# [DATA SUPPLIED]
[Start of Attachment]

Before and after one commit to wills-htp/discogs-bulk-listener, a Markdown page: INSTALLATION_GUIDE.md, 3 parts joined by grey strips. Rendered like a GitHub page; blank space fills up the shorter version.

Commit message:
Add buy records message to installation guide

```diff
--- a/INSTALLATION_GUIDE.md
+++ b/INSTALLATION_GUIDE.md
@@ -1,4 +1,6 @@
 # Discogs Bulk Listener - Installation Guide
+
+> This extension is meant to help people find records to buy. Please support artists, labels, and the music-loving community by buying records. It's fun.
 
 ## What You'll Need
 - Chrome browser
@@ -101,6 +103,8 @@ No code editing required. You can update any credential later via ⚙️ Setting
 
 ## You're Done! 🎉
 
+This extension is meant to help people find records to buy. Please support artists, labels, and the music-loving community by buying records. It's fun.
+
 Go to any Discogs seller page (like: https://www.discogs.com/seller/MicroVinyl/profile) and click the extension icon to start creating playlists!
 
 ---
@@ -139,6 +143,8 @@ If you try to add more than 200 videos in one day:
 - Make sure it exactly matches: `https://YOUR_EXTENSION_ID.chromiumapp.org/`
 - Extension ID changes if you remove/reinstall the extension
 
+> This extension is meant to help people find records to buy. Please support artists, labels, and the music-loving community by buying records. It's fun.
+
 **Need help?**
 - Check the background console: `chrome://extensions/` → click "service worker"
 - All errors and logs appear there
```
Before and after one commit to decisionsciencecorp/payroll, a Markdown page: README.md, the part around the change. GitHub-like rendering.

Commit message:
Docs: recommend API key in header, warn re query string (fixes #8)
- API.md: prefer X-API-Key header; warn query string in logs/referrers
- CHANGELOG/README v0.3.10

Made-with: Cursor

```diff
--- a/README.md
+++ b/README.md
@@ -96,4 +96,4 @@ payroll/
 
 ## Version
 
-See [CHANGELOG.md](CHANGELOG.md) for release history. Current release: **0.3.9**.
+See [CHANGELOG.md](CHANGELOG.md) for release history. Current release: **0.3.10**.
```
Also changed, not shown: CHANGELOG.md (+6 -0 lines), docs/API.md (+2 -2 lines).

[End of Attachment]

# [EXERCISE OBJECTIVE]
Your job is to output all of the material exactly.

# [OUTPUT FOR THIS TASK]
Before and after one commit to wills-htp/discogs-bulk-listener, a Markdown page: INSTALLATION_GUIDE.md, 3 parts joined by grey strips. Rendered like a GitHub page; blank space fills up the shorter version.

Commit message:
Add buy records message to installation guide

```diff
--- a/INSTALLATION_GUIDE.md
+++ b/INSTALLATION_GUIDE.md
@@ -1,4 +1,6 @@
 # Discogs Bulk Listener - Installation Guide
+
+> This extension is meant to help people find records to buy. Please support artists, labels, and the music-loving community by buying records. It's fun.
 
 ## What You'll Need
 - Chrome browser
@@ -101,6 +103,8 @@ No code editing required. You can update any credential later via ⚙️ Setting
 
 ## You're Done! 🎉
 
+This extension is meant to help people find records to buy. Please support artists, labels, and the music-loving community by buying records. It's fun.
+
 Go to any Discogs seller page (like: https://www.discogs.com/seller/MicroVinyl/profile) and click the extension icon to start creating playlists!
 
 ---
@@ -139,6 +143,8 @@ If you try to add more than 200 videos in one day:
 - Make sure it exactly matches: `https://YOUR_EXTENSION_ID.chromiumapp.org/`
 - Extension ID changes if you remove/reinstall the extension
 
+> This extension is meant to help people find records to buy. Please support artists, labels, and the music-loving community by buying records. It's fun.
+
 **Need help?**
 - Check the background console: `chrome://extensions/` → click "service worker"
 - All errors and logs appear there
```
Before and after one commit to decisionsciencecorp/payroll, a Markdown page: README.md, the part around the change. GitHub-like rendering.

Commit message:
Docs: recommend API key in header, warn re query string (fixes #8)
- API.md: prefer X-API-Key header; warn query string in logs/referrers
- CHANGELOG/README v0.3.10

Made-with: Cursor

```diff
--- a/README.md
+++ b/README.md
@@ -96,4 +96,4 @@ payroll/
 
 ## Version
 
-See [CHANGELOG.md](CHANGELOG.md) for release history. Current release: **0.3.9**.
+See [CHANGELOG.md](CHANGELOG.md) for release history. Current release: **0.3.10**.
```
Also changed, not shown: CHANGELOG.md (+6 -0 lines), docs/API.md (+2 -2 lines).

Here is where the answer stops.